## EXERCISE PROMPT
All the lines below should be set down exactly, with no picture carried into the copy.
******
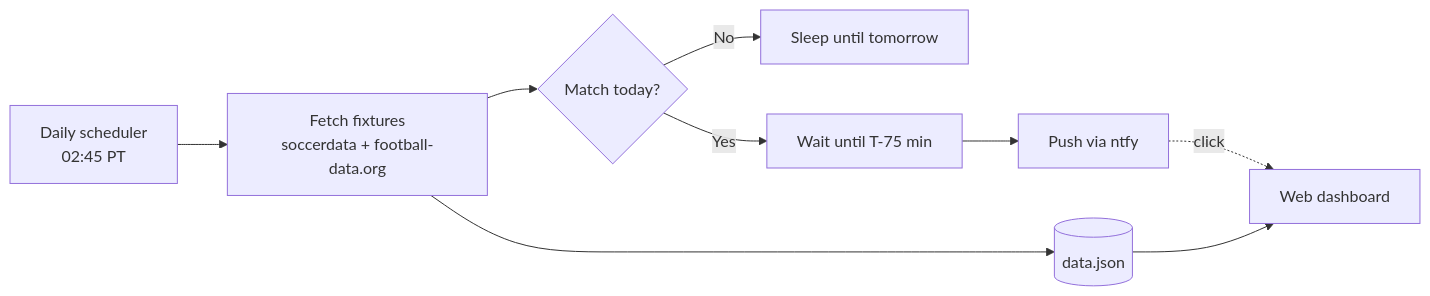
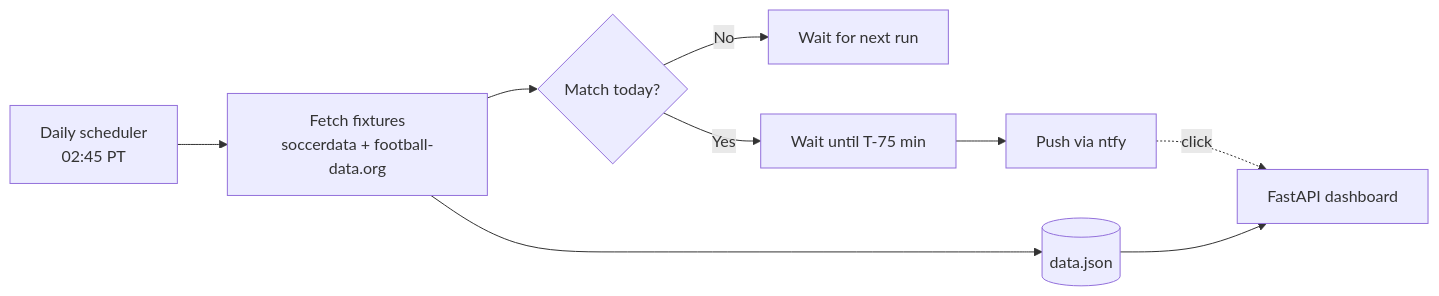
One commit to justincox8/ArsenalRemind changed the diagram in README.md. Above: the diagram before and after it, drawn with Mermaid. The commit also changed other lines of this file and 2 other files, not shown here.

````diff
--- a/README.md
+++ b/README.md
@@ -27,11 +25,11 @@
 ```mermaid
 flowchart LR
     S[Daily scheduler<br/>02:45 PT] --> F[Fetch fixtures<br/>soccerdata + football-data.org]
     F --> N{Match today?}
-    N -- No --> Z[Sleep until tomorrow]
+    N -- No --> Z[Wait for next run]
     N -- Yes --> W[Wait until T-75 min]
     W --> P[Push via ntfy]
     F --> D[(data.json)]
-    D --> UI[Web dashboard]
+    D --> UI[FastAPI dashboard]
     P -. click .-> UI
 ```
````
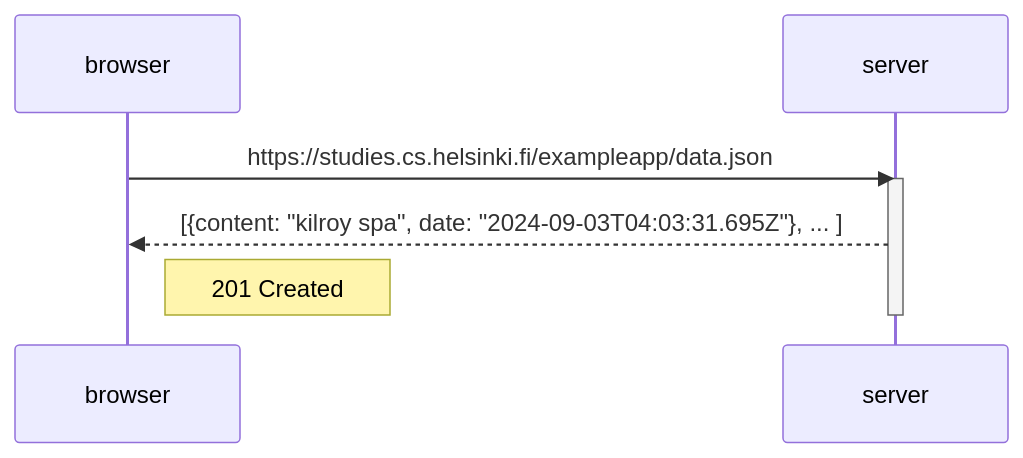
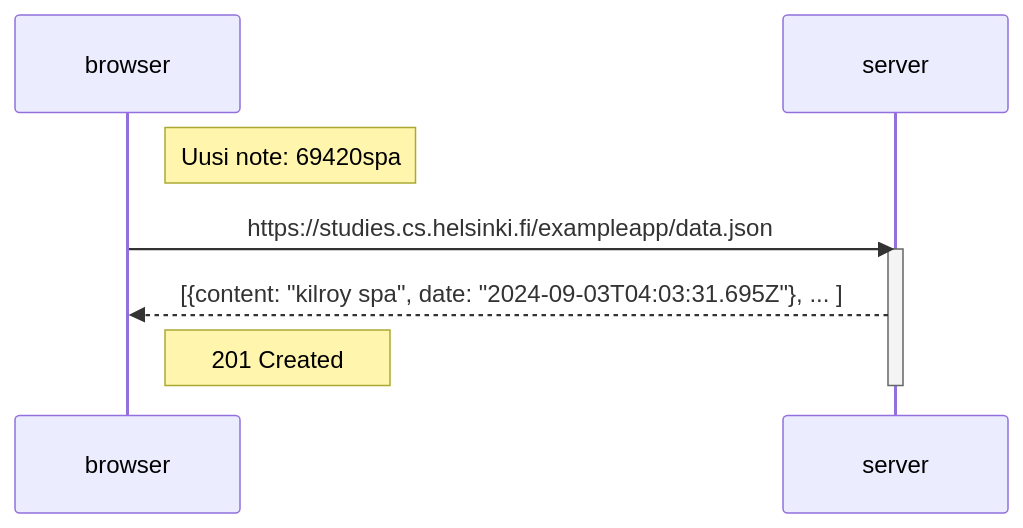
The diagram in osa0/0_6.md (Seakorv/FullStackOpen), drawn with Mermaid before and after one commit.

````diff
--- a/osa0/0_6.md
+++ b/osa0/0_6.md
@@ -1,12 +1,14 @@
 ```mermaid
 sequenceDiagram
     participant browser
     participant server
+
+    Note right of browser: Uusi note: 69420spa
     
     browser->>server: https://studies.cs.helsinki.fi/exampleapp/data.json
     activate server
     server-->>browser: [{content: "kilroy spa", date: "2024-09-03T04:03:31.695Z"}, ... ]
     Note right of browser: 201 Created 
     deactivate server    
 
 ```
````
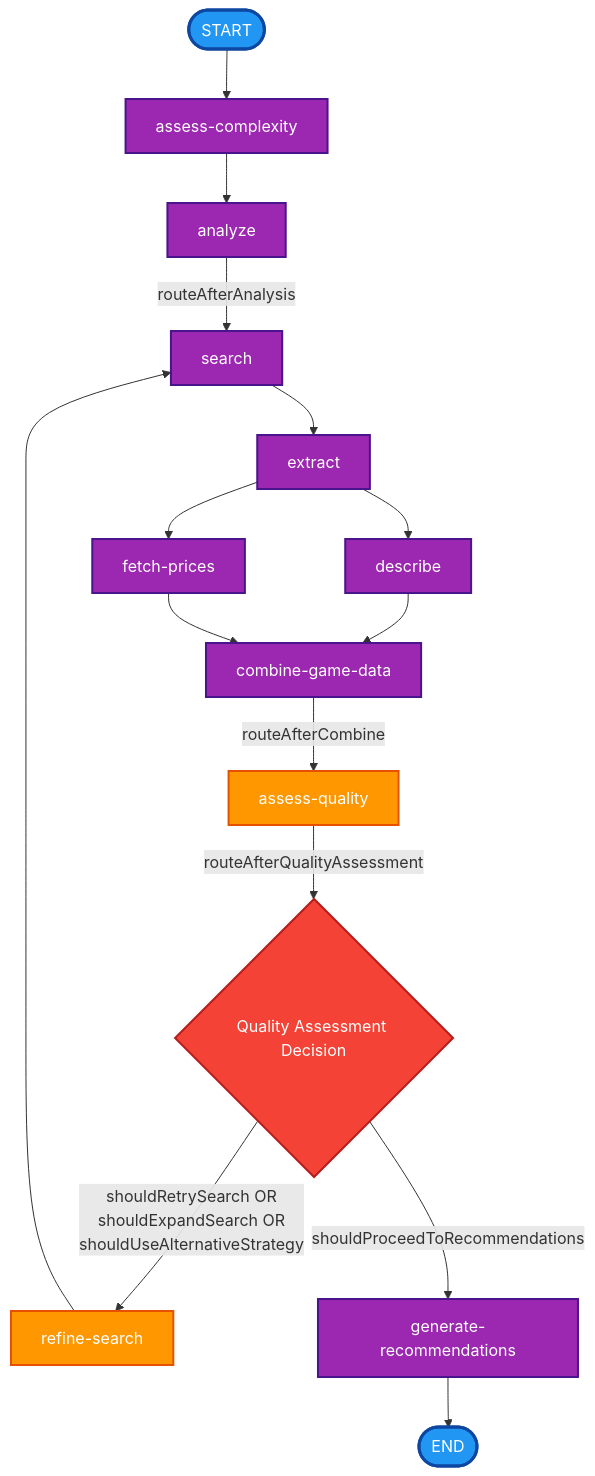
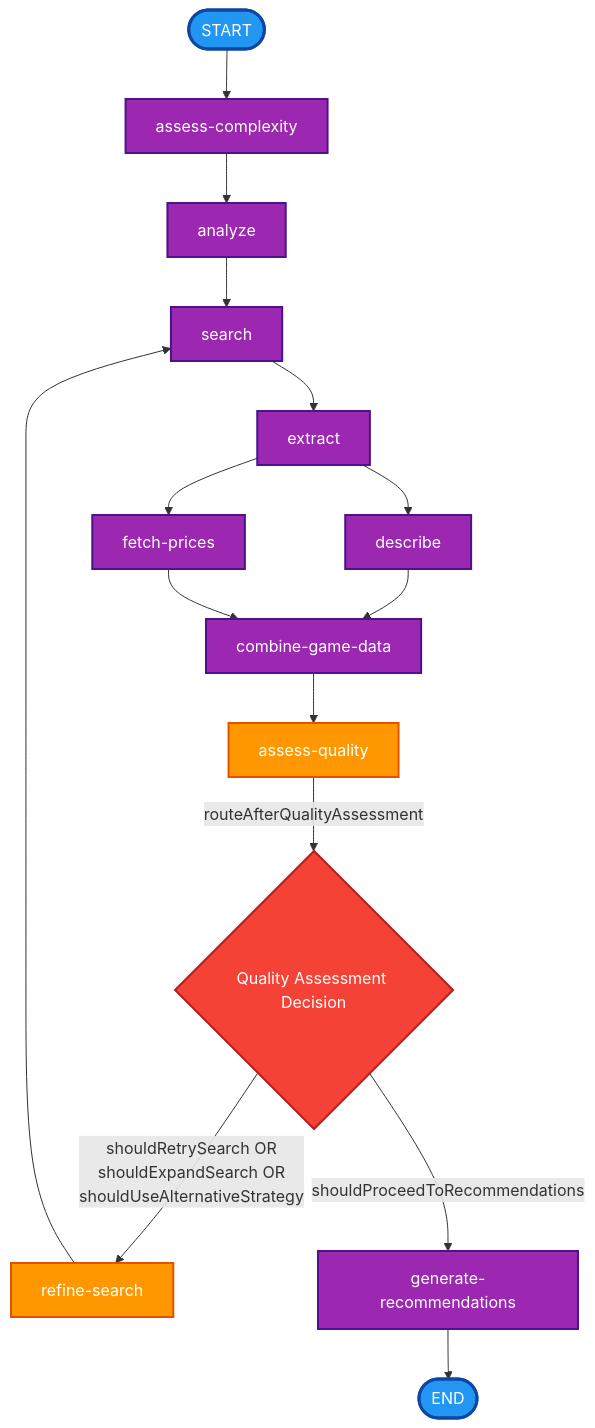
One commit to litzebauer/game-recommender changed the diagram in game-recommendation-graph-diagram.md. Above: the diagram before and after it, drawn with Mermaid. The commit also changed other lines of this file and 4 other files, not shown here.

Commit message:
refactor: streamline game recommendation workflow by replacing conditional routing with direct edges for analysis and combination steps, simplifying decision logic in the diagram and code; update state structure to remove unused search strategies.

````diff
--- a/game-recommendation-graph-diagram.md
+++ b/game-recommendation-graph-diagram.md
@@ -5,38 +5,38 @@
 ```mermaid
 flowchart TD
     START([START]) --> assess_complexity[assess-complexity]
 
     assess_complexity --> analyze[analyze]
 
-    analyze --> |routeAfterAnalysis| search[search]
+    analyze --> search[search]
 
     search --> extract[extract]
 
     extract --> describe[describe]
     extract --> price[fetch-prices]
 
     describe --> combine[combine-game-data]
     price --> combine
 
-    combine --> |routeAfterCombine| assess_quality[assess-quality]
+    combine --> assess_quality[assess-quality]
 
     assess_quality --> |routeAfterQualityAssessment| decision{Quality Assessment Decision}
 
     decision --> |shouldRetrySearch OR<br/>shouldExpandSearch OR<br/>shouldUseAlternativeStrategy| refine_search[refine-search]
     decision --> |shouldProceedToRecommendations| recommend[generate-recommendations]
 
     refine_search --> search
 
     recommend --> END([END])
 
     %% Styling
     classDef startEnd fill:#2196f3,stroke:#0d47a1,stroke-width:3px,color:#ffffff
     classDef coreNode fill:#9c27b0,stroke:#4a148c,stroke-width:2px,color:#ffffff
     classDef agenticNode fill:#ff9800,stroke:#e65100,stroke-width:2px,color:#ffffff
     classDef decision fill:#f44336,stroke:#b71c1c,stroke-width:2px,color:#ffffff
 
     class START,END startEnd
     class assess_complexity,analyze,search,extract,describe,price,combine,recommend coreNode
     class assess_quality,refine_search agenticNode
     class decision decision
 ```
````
******
## ANSWER TO THE EXERCISE
One commit to justincox8/ArsenalRemind changed the diagram in README.md. Above: the diagram before and after it, drawn with Mermaid. The commit also changed other lines of this file and 2 other files, not shown here.

````diff
--- a/README.md
+++ b/README.md
@@ -27,11 +25,11 @@
 ```mermaid
 flowchart LR
     S[Daily scheduler<br/>02:45 PT] --> F[Fetch fixtures<br/>soccerdata + football-data.org]
     F --> N{Match today?}
-    N -- No --> Z[Sleep until tomorrow]
+    N -- No --> Z[Wait for next run]
     N -- Yes --> W[Wait until T-75 min]
     W --> P[Push via ntfy]
     F --> D[(data.json)]
-    D --> UI[Web dashboard]
+    D --> UI[FastAPI dashboard]
     P -. click .-> UI
 ```
````
The diagram in osa0/0_6.md (Seakorv/FullStackOpen), drawn with Mermaid before and after one commit.

````diff
--- a/osa0/0_6.md
+++ b/osa0/0_6.md
@@ -1,12 +1,14 @@
 ```mermaid
 sequenceDiagram
     participant browser
     participant server
+
+    Note right of browser: Uusi note: 69420spa
     
     browser->>server: https://studies.cs.helsinki.fi/exampleapp/data.json
     activate server
     server-->>browser: [{content: "kilroy spa", date: "2024-09-03T04:03:31.695Z"}, ... ]
     Note right of browser: 201 Created 
     deactivate server    
 
 ```
````
One commit to litzebauer/game-recommender changed the diagram in game-recommendation-graph-diagram.md. Above: the diagram before and after it, drawn with Mermaid. The commit also changed other lines of this file and 4 other files, not shown here.

Commit message:
refactor: streamline game recommendation workflow by replacing conditional routing with direct edges for analysis and combination steps, simplifying decision logic in the diagram and code; update state structure to remove unused search strategies.

````diff
--- a/game-recommendation-graph-diagram.md
+++ b/game-recommendation-graph-diagram.md
@@ -5,38 +5,38 @@
 ```mermaid
 flowchart TD
     START([START]) --> assess_complexity[assess-complexity]
 
     assess_complexity --> analyze[analyze]
 
-    analyze --> |routeAfterAnalysis| search[search]
+    analyze --> search[search]
 
     search --> extract[extract]
 
     extract --> describe[describe]
     extract --> price[fetch-prices]
 
     describe --> combine[combine-game-data]
     price --> combine
 
-    combine --> |routeAfterCombine| assess_quality[assess-quality]
+    combine --> assess_quality[assess-quality]
 
     assess_quality --> |routeAfterQualityAssessment| decision{Quality Assessment Decision}
 
     decision --> |shouldRetrySearch OR<br/>shouldExpandSearch OR<br/>shouldUseAlternativeStrategy| refine_search[refine-search]
     decision --> |shouldProceedToRecommendations| recommend[generate-recommendations]
 
     refine_search --> search
 
     recommend --> END([END])
 
     %% Styling
     classDef startEnd fill:#2196f3,stroke:#0d47a1,stroke-width:3px,color:#ffffff
     classDef coreNode fill:#9c27b0,stroke:#4a148c,stroke-width:2px,color:#ffffff
     classDef agenticNode fill:#ff9800,stroke:#e65100,stroke-width:2px,color:#ffffff
     classDef decision fill:#f44336,stroke:#b71c1c,stroke-width:2px,color:#ffffff
 
     class START,END startEnd
     class assess_complexity,analyze,search,extract,describe,price,combine,recommend coreNode
     class assess_quality,refine_search agenticNode
     class decision decision
 ```
````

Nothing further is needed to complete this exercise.